> Directions for this task:
Leaving the pictures aside, reproduce the data in full and word for word.

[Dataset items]

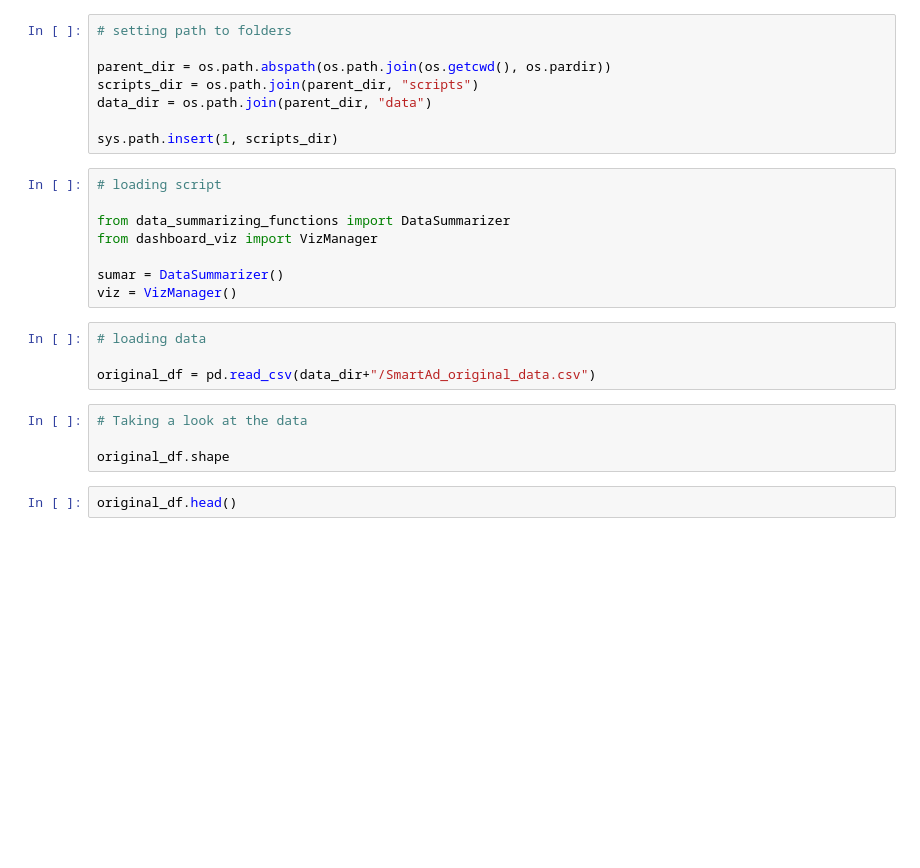
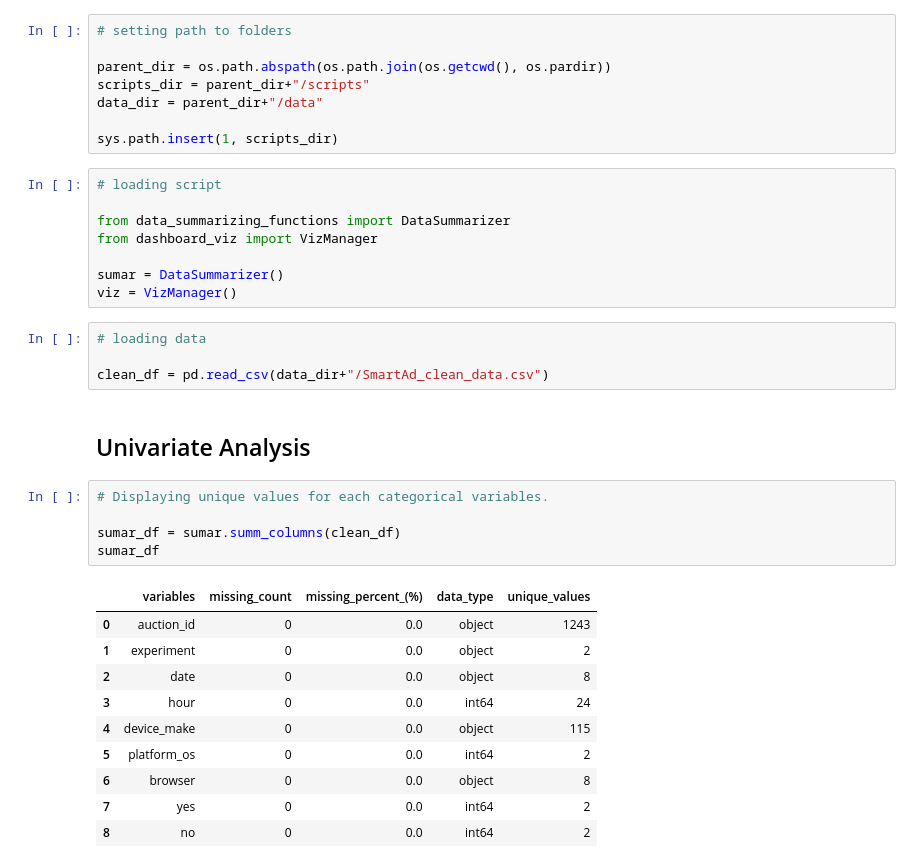
Before and after one commit to benbel376/SmartAd_service_analysis, a Jupyter notebook: notebooks/data_overview.ipynb, the cells around one changed output. Saved outputs shown, nothing was run; the diff lists cells and outputs as text; blank space fills up the shorter version.

```diff
--- a/notebooks/data_overview.ipynb
+++ b/notebooks/data_overview.ipynb
@@ -7,8 +13,8 @@ import numpy as np
 # setting path to folders
 
 parent_dir = os.path.abspath(os.path.join(os.getcwd(), os.pardir))
-scripts_dir = os.path.join(parent_dir, "scripts")
-data_dir = os.path.join(parent_dir, "data")
+scripts_dir = parent_dir+"/scripts"
+data_dir = parent_dir+"/data"
 
 sys.path.insert(1, scripts_dir)
 # %%
@@ -22,12 +28,24 @@ viz = VizManager()
 # %%
 # loading data
 
-original_df = pd.read_csv(data_dir+"/SmartAd_original_data.csv")
+clean_df = pd.read_csv(data_dir+"/SmartAd_clean_data.csv")
-# %%
-# Taking a look at the data
-
-original_df.shape
-# %%
-original_df.head()
+# %% [markdown]
+## Univariate Analysis
+# %%
+# Displaying unique values for each categorical variables.
+
+sumar_df = sumar.summ_columns(clean_df)
+sumar_df
+# %% [output]
+|  | variables | missing_count | missing_percent_(%) | data_type | unique_values |
+| 0 | auction_id | 0 | 0.0 | object | 1243 |
+| 1 | experiment | 0 | 0.0 | object | 2 |
+| 2 | date | 0 | 0.0 | object | 8 |
+| 3 | hour | 0 | 0.0 | int64 | 24 |
+| 4 | device_make | 0 | 0.0 | object | 115 |
+| 5 | platform_os | 0 | 0.0 | int64 | 2 |
+| 6 | browser | 0 | 0.0 | object | 8 |
+| 7 | yes | 0 | 0.0 | int64 | 2 |
+| 8 | no | 0 | 0.0 | int64 | 2 |
 # %%
 # exploring the identity of experiment groups.
```
Also changed, not shown: parts of 11 cells of this notebook, 3 other files.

> Your response:
Before and after one commit to benbel376/SmartAd_service_analysis, a Jupyter notebook: notebooks/data_overview.ipynb, the cells around one changed output. Saved outputs shown, nothing was run; the diff lists cells and outputs as text; blank space fills up the shorter version.

```diff
--- a/notebooks/data_overview.ipynb
+++ b/notebooks/data_overview.ipynb
@@ -7,8 +13,8 @@ import numpy as np
 # setting path to folders
 
 parent_dir = os.path.abspath(os.path.join(os.getcwd(), os.pardir))
-scripts_dir = os.path.join(parent_dir, "scripts")
-data_dir = os.path.join(parent_dir, "data")
+scripts_dir = parent_dir+"/scripts"
+data_dir = parent_dir+"/data"
 
 sys.path.insert(1, scripts_dir)
 # %%
@@ -22,12 +28,24 @@ viz = VizManager()
 # %%
 # loading data
 
-original_df = pd.read_csv(data_dir+"/SmartAd_original_data.csv")
+clean_df = pd.read_csv(data_dir+"/SmartAd_clean_data.csv")
-# %%
-# Taking a look at the data
-
-original_df.shape
-# %%
-original_df.head()
+# %% [markdown]
+## Univariate Analysis
+# %%
+# Displaying unique values for each categorical variables.
+
+sumar_df = sumar.summ_columns(clean_df)
+sumar_df
+# %% [output]
+|  | variables | missing_count | missing_percent_(%) | data_type | unique_values |
+| 0 | auction_id | 0 | 0.0 | object | 1243 |
+| 1 | experiment | 0 | 0.0 | object | 2 |
+| 2 | date | 0 | 0.0 | object | 8 |
+| 3 | hour | 0 | 0.0 | int64 | 24 |
+| 4 | device_make | 0 | 0.0 | object | 115 |
+| 5 | platform_os | 0 | 0.0 | int64 | 2 |
+| 6 | browser | 0 | 0.0 | object | 8 |
+| 7 | yes | 0 | 0.0 | int64 | 2 |
+| 8 | no | 0 | 0.0 | int64 | 2 |
 # %%
 # exploring the identity of experiment groups.
```
Also changed, not shown: parts of 11 cells of this notebook, 3 other files.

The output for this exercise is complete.